[quote="R_C, post:8, topic:321910"]
One of the best scientific books on the Crucifixion is indeed the book "The Crucifixion of Jesus: A Forensic Inquiry" by Frederick T. Zugibe, M.D., Ph.D.
Besides the issue of the wrists (we established that the nails did go through the hands, as the stigmata - visible and invisible - of many saints also prove), in general the Romans broke the rules quite a bit...nobody was scourged before crucifixion, and certainly not as many times as the Holy Shround shows (and Sacred Scripture describes). And nobody was ever - as far as we know - crowned with thorns. So it would not be s
Wrong. Scourging paired with crucifixion was standard procedure among the Carthaginians and the Romans.
Hannibal was undecided whether to trust them or not, for the enterprise was greater than the authority of those who advised it; however, they at last persuaded him to leave Samnium for Campania. He warned them that they must make their repeated promises good by their acts, and after bidding them return to him with more of their countrymen, including some of their chief men, he dismissed them. Some who were familiar with the country told him that if he marched into the neighbourhood of Casinum and occupied the pass, he would prevent the Romans from rendering assistance to their allies. He accordingly ordered a guide to conduct him there. But the difficulty which the Carthaginians found in pronouncing Latin names led to the guide understanding Casilinum instead of Casinum. Quitting his intended route, he came down through the districts of Allifae, Callifae, and Cales on to the plains of Stella. When he looked round and saw the country shut in by mountains and rivers he called the guide and asked him where on earth he was. When he was told that he would that day have his quarters at Casilinum, he saw the mistake and knew that Casinum was far away in quite another country. The guide was scourged and crucified in order to strike terror into the others.
...] On his return to Gades, Mago found the gates closed against him, so he anchored off Cimbii, a place not far from Gades, and sent envoys to lodge a complaint against the gates being closed to him, an ally and a friend. They excused themselves by saying that it was done by a gathering of the townsmen who were incensed at some acts of pillage committed by the soldiers during the embarkation. He invited their sufetes - the title of their supreme magistrate - together with the city treasurer to a conference, and when they were come he ordered them to be scourged and crucified.
Is it worthwhile to weigh down on one's wound and hang impaled on a gibbet in order to postpone something which is the balm of troubles, the end of punishment? Can anyone be found who would prefer wasting away in pain dying limb by limb, or letting out his life drop by drop, rather than expiring once for all? Can any man be found willing to be fastened to the accursed tree, long sickly, already deformed, swelling with ugly weals on shoulders and chest, and drawing the breath of life amid long drawn-out agony? He would have many excuses for dying even before mounting the cross.

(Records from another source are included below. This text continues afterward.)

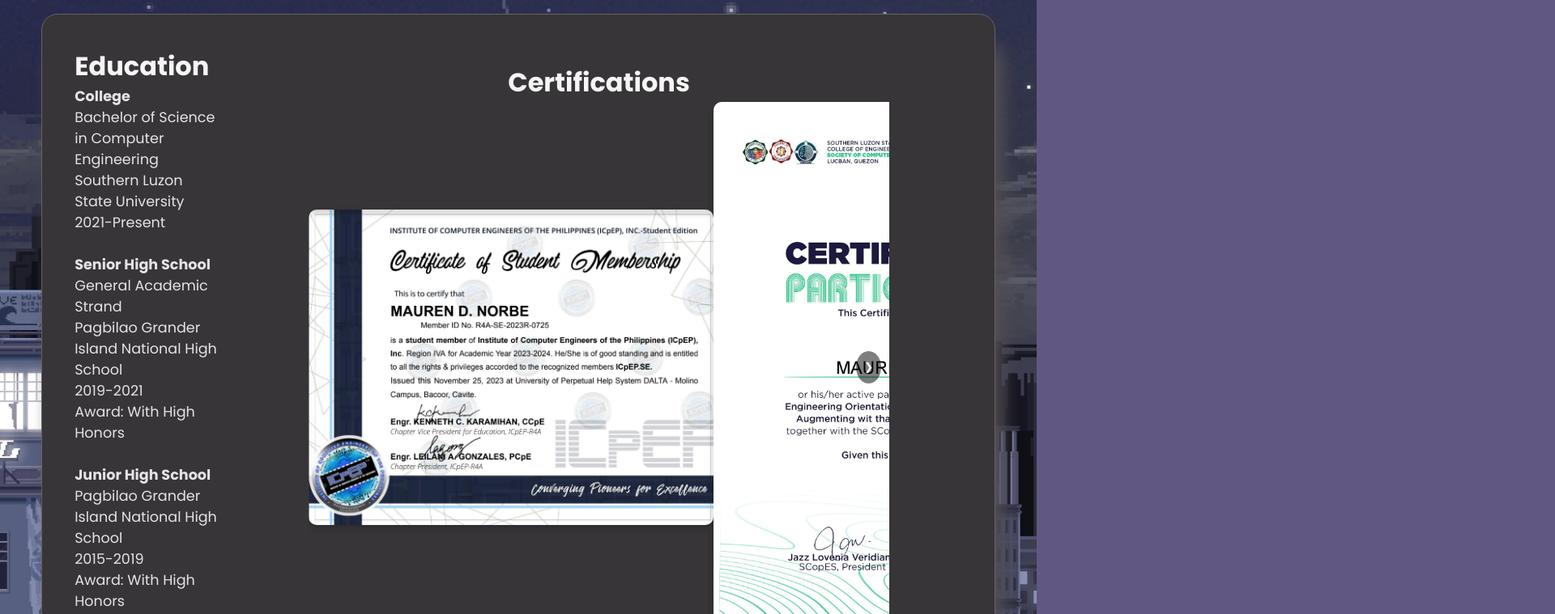
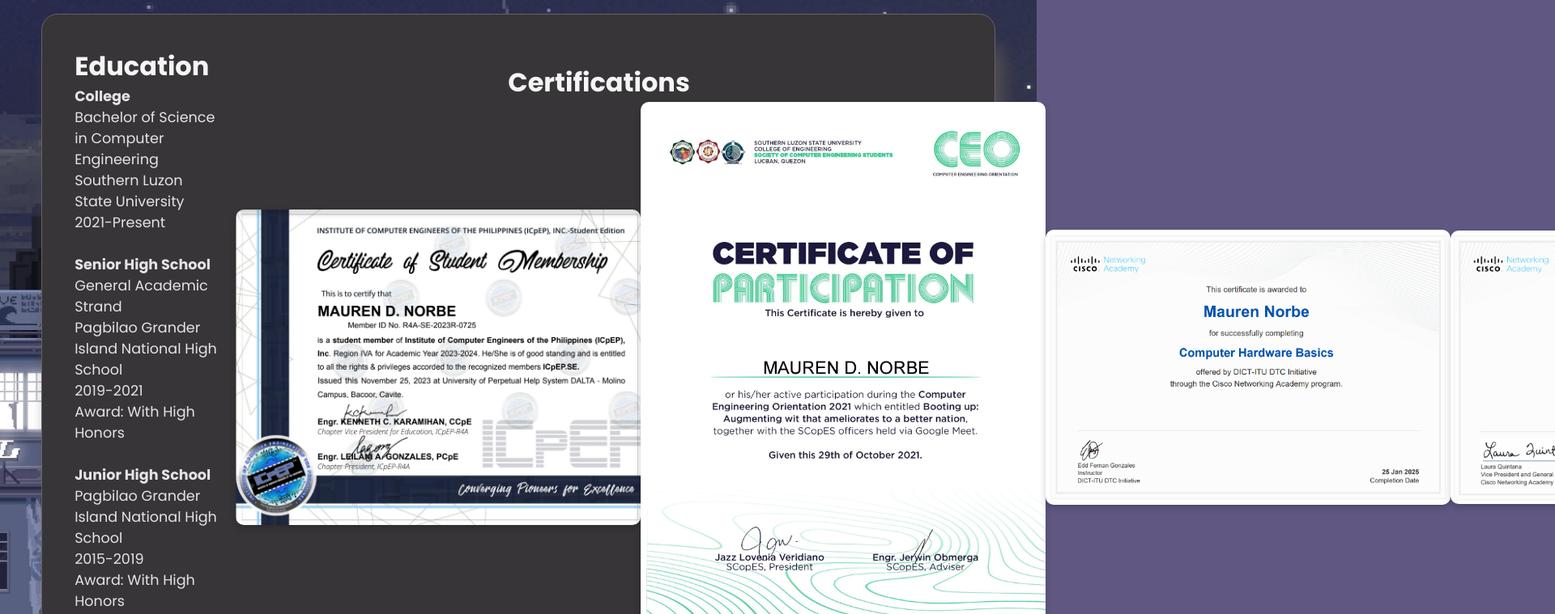
Before and after one commit to mauren26/maurennorbe.github.io, a plain HTML site: page index.html in a window 1280 px wide. Shown: the part 888-1647 px from the top of the page at 81% size, 1920 px wide, since content can reach past the window. Drawn offline with Linux system fonts and the light colour scheme.

Commit message:
Update index.html

```diff
--- a/index.html
+++ b/index.html
@@ -86,15 +86,13 @@
             </div>
             <div class="certifications">
                 <h3>Certifications</h3>
-                <div class="certification-slider">
-                    <button class="prev" onclick="moveSlide(-1)">&#10094;</button>
+                <div class="certification-album">
                     <div class="certification-images">
                         <img class="cert-slide" src="cert_1.png" alt="Certification 1">
                         <img class="cert-slide" src="cert_2.png" alt="Certification 2">
                         <img class="cert-slide" src="cert_comphard.png" alt="Certification 3">
                         <img class="cert-slide" src="cert_cyber.png" alt="Certification 4">
                     </div>
-                    <button class="next" onclick="moveSlide(1)">&#10095;</button>
                 </div>
             </div>
         </div>
```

- Seneca, Letter 101, 12-14
No one can be condemned to the penalty of being beaten to death or to die under [beatings with] rods or during torture, although most persons, when they are tortured, lose their lives.
Whoever will want to exact punishment on a male or female slave at private expense, as he [the owner] who wants the [punishment] to be inflicted, he [the contractor] exacts the punishment in in this manner: if he wants [him] to bring the patibulum to the cross, the contractor will have to provide wooden posts, chains and cords for the floggers and the floggers themselves. And anyone who will want to exact punishment will have to give four sesterces for each of the workers who bring the patibulum and for the floggers and also for the executioner.
Josephus (Jewish War 2.308) relates how in the weeks before the outbreak of the Jewish War in AD 66, Florus had Jews who were Roman equestrians flogged and crucified, which was controversial (given how Roman citizens were exempt from crucifixion, because that was too degrading and shameful a death):
The soldiers, taking this exhortation of their commander in a sense agreeable to their desire of gain, did not only plunder the place they were sent to, but forcing themselves into every house, they slew its inhabitants; so the citizens fled along the narrow lanes, and the soldiers slew those that they caught, and no method of plunder was omitted; they also caught many of the quiet people, and brought them before Florus, whom he first chastised with stripes, and then crucified. Accordingly, the whole number of those that were destroyed that day, with their wives and children, (for they did not spare even the infants themselves,) was about three thousand and six hundred. And what made this calamity the heavier was this new method of Roman barbarity; for Florus ventured then to do what no one had done before, that is, to have men of the equestrian order whipped and nailed to the cross before his tribunal; who, although they were by birth Jews, yet were they of Roman dignity notwithstanding.
Also, the gospels don't explicitly say just how Jesus was flogged - they only say that He was flogged.